Task statement - Go through the data below and gather each line containing "docs".

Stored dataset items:
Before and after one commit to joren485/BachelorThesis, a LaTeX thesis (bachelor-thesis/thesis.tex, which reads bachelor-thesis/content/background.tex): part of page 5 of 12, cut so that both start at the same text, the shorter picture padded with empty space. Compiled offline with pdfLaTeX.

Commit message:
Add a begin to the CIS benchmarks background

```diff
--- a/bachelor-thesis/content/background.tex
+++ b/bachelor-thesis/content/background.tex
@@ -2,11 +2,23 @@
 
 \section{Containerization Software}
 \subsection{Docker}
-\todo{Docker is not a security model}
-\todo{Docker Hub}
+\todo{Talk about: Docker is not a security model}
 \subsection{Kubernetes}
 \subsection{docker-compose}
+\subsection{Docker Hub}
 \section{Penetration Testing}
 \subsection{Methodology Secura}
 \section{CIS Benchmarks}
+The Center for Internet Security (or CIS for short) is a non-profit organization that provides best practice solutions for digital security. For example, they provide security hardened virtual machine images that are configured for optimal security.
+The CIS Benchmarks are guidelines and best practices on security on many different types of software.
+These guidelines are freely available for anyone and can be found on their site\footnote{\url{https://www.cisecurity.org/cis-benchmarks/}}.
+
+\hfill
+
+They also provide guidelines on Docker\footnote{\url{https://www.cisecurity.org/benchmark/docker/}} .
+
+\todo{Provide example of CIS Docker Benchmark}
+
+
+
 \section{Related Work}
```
* * *
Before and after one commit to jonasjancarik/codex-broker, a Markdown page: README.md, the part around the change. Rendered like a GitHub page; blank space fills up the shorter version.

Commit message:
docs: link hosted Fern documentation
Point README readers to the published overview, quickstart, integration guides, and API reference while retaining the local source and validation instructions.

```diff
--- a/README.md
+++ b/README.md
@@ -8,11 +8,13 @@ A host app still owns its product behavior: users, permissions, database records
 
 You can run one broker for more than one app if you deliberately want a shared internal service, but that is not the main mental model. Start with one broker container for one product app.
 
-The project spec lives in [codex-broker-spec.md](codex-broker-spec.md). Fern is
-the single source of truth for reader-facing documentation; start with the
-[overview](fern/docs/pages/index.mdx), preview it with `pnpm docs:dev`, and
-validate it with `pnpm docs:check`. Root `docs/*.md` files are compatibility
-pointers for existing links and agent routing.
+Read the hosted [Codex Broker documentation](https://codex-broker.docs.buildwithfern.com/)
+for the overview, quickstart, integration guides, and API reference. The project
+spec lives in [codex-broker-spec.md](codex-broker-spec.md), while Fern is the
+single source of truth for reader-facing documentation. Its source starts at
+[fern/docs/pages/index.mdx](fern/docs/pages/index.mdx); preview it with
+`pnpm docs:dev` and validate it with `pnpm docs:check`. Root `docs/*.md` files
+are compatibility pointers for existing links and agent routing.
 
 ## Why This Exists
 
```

Answer space -
docs: link hosted Fern documentation
-[overview](fern/docs/pages/index.mdx), preview it with `pnpm docs:dev`, and
-validate it with `pnpm docs:check`. Root `docs/*.md` files are compatibility
+Read the hosted [Codex Broker documentation](https://codex-broker.docs.buildwithfern.com/)
+[fern/docs/pages/index.mdx](fern/docs/pages/index.mdx); preview it with
+`pnpm docs:dev` and validate it with `pnpm docs:check`. Root `docs/*.md` files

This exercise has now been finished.